“The Story of the Faithful Wookiee,” however, has been widely considered to be the best part of the “Holiday Special,” in large part because it marks the debut of Boba Fett, who later appeared in live-action in 1980’s “Star Wars: The Empire Strikes Back.” Lucasfilm even included “Faithful Wookiee” as an easter egg on the 2011 Blu-ray release of the first six “Star Wars” features. (A live-action TV series about the character, “The Book of Boba Fett,” is due to premiere on Disney Plus at the end of the year.)
After debuting on ABC as “The Ewok Adventure” in 1984, the 90-minute special was released in theaters internationally as “Caravan of Courage: An Ewok Adventure.” Other than Warwick Davis reprising his role as the Ewok Wicket from 1983’s “Star Wars: Return of the Jedi,” neither “Caravan of Courage” nor its sequel the following year, “Ewoks: The Battle for Endor,” reference “Star Wars” mythology in any substantive way. The animated “Ewoks” TV series took a similar approach.
“Star Wars: Clone Wars,” by contrast, was deeply tied to the prequel trilogy. Set between 2002’s “Star Wars: Attack of the Clones” and 2005’s “Star Wars: Revenge of the Sith,” the first two seasons of “Clone Wars” were comprised of three-to-five-minute-long, action-heavy animated shorts, tracking the characters of Obi-Wan Kenobi and Anakin Skywalker. Season 3 of the show expanded the storytelling to five, 12-minute long episodes. (In 2008, Lucasfilm revived “The Clone Wars” as a more traditional animated series without Tartakovsky’s involvement; that show ended its run on Disney Plus in May 2020.)
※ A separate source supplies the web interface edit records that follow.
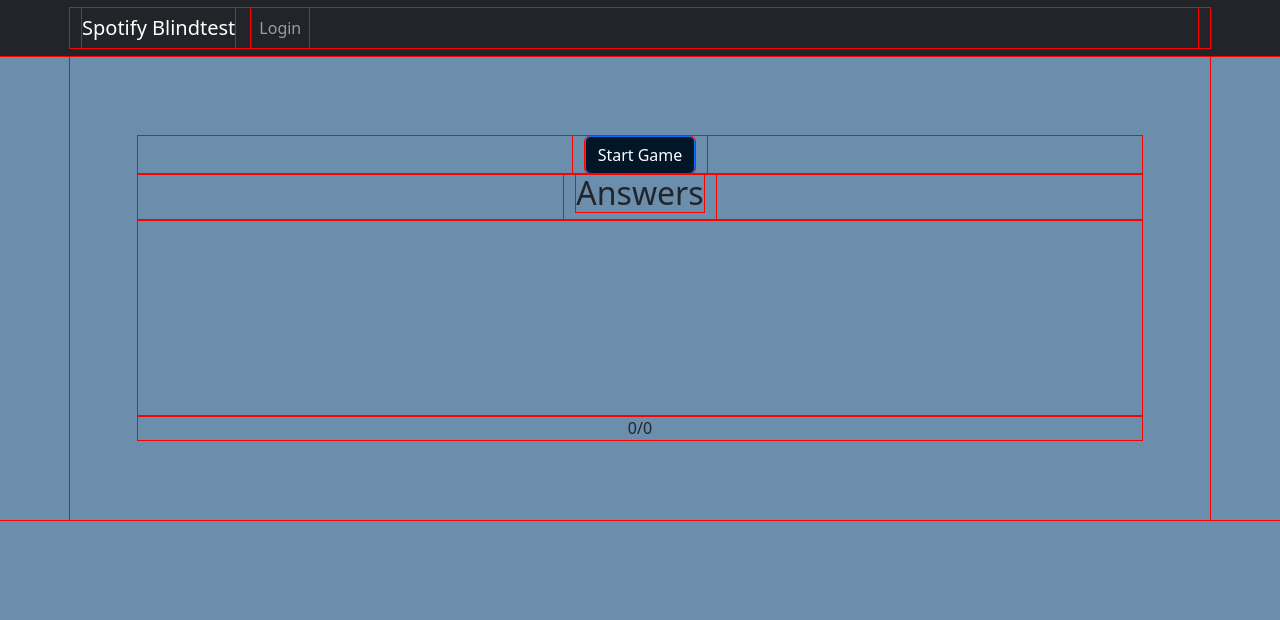
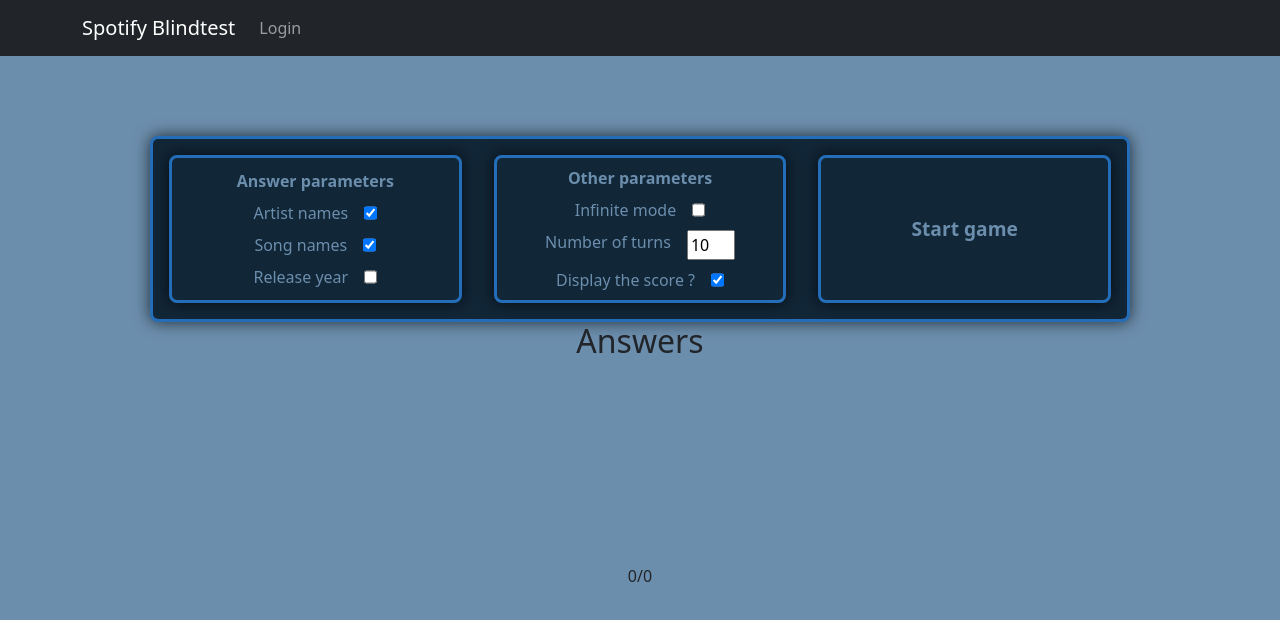
Before and after one commit to louis-tamagny/spotify-blindtest, a React (Vite) app in the folder frontend/: page /game in a window 1280 px wide. Shown: the top 620 px of the page. Built offline with nearby package versions, Linux system fonts and the light colour scheme.

Commit message:
Add css for game form

```diff
--- /dev/null
+++ b/frontend/src/component/GameForm.jsx
@@ -0,0 +1,92 @@
+import { useState } from 'react'
+
+const GameForm = ({ startGame }) => {
+  const [artistP, setArtistP] = useState(true)
+  const [trackP, setTrackP] = useState(true)
+  const [yearP, setYearP] = useState(false)
+  const [infiniteP, setInfiniteP] = useState(false)
+  const [nbTurnP, setNbTurnP] = useState(10)
+  const [scoreP, setScoreP] = useState(true)
+
+  const handleSubmit = async (event) => {
+    event.preventDefault()
+    const parameters = { artistP, trackP, yearP, infiniteP, nbTurnP, scoreP }
+    console.log(parameters)
+    startGame()
+  }
+
+  return (
+    <form
+      onSubmit={handleSubmit}
+      id='game-form'
+      title='Game preferences'>
+      <div>
+        <b>Answer parameters</b>
+        <label className='game-form-label'>
+          Artist names
+          <input
+            type='checkbox'
+            checked={artistP}
+            onChange={() => setArtistP(!artistP)}
+          />
+        </label>
+        <label className='game-form-label'>
+          Song names
+          <input
+            type='checkbox'
+            checked={trackP}
+            onChange={() => setTrackP(!trackP)}
+          />
+        </label>
+        <label className='game-form-label'>
+          Release year
+          <input
+            type='checkbox'
+            checked={yearP}
+            onChange={() => setYearP(!yearP)}
+          />
+        </label>
+      </div>
+      <div>
+        <b>Other parameters</b>
+        <label className='game-form-label'>
+          Infinite mode
+          <input
+            type='checkbox'
+            checked={infiniteP}
+            onChange={() => setInfiniteP(!infiniteP)}
+          />
+        </label>
+        <label className='game-form-label'>
+          Number of turns
+          <input
+            id='game-input-number'
+            type='number'
+            min={5}
+            value={nbTurnP}
+            onChange={({ target }) => setNbTurnP(Number(target.value))}
+            max={100}
+            disabled={infiniteP}
+          />
+        </label>
+        <label className='game-form-label'>
+          Display the score ?
+          <input
+            type='checkbox'
+            checked={scoreP}
+            onChange={() => setScoreP(!scoreP)}
+          />
+        </label>
+      </div>
+      <div>
+        <button
+          id='start-button'
+          type='submit'>
+          Start game
+        </button>
+      </div>
+    </form>
+  )
+}
+
+export default GameForm
--- a/frontend/src/component/GameView.jsx
+++ b/frontend/src/component/GameView.jsx
@@ -13,6 +13,7 @@
   selectTracks,
   goToNextTrack,
 } from '../reducers/gameReducer'
+import GameForm from './GameForm'
 
 const GameView = () => {
   const artists = useSelector(selectArtists)
@@ -24,9 +25,8 @@
   const [displayArtists, setDisplayArtists] = useState(true)
   const dispatch = useDispatch()
 
-  const startGame = (event) => {
-    event.preventDefault()
-    document.getElementById('start-button').style.display = 'none'
+  const startGame = () => {
+    document.getElementById('game-form').style.display = 'none'
     nextTrack()
   }
 
@@ -66,23 +66,32 @@
   }
 
   return (
-    <Container id="game-screen">
-      <Row className="justify-content-md-center">
-        <Col md="auto">
-          <Button id="start-button" onClick={(e) => startGame(e)}>
+    <Container id='game-screen'>
+      {/*<Row className='justify-content-md-center'>
+        <Col md='auto'>
+          <Button
+            id='start-button'
+            onClick={(e) => startGame(e)}>
             Start Game
           </Button>
         </Col>
-      </Row>
-      <Row className="justify-content-md-center">
-        <Col md="auto">
+  </Row>*/}
+      <GameForm startGame={startGame} />
+      <Row className='justify-content-md-center'>
+        <Col md='auto'>
           <h2>Answers</h2>
         </Col>
       </Row>
       {artists.length > 0 && displayArtists ? (
-        <GameAnswers list={artists} handleChoice={handleArtistChoice} />
+        <GameAnswers
+          list={artists}
+          handleChoice={handleArtistChoice}
+        />
       ) : (
-        <GameAnswers list={tracks} handleChoice={handleTrackChoice} />
+        <GameAnswers
+          list={tracks}
+          handleChoice={handleTrackChoice}
+        />
       )}
       <Row>
         <Col style={{ textAlign: 'center' }}>
--- a/frontend/src/main.css
+++ b/frontend/src/main.css
@@ -1,7 +1,3 @@
-* {
-  outline: 1px solid red;
-}
-
 .playlistCard {
   max-width: 250px;
   margin: 0.3em;
@@ -64,12 +60,62 @@
 }
 
 #start-button {
-  background-color: #011627;
-  margin: auto;
+  border: none;
+  background-color: #112637;
+  color: #6c8ead;
+  font-size: larger;
+  font-weight: bold;
+  height: 100%;
+  transition: 0.3s ease;
+}
+
+#start-button:hover {
+  color: #246eb9;
 }
 
 #game-screen {
   padding: 5em;
 }
+#game-form {
+  display: flex;
+  flex-direction: row;
+  justify-content: space-evenly;
+  flex-wrap: wrap;
+  gap: 2em;
+  padding: 1em;
+  background-color: #112637;
+  border: 0.2em solid #246eb9;
+  color: #6c8ead;
+  border-radius: 0.5em;
+  box-shadow: 0 0 1em rgba(0, 0, 0, 0.7);
+}
 
-#
+#game-form div {
+  flex: 1 1 0;
+  display: flex;
+  flex-direction: column;
+  gap: 0.5em;
+  padding: 0.5em;
+  justify-content: center;
+  text-align: center;
+  border: 0.2em solid #246eb9;
+  color: #6c8ead;
+  border-radius: 0.5em;
+  box-shadow: 0 0 1em rgba(0, 0, 0, 0.7);
+}
+
+.game-form-label {
+  display: flex;
+  flex-direction: row;
+  justify-content: center;
+  gap: 1em;
+  transition: 0.2s ease;
+}
+
+.game-form-label:hover {
+  color: #246eb9;
+}
+
+#game-input-number {
+  width: 3em;
+}
```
Curiously, rather than make a splashy announcement of the release of all this long-lost “Star Wars” content, Disney quietly included the titles among its list of material coming to Disney Plus in April. A spokesperson for Lucasfilm did not immediately respond to a request for comment from Variety, but io9 is reporting that there aren’t any further plans to release more of the “Holiday Special” beyond the Boba Fett animated short.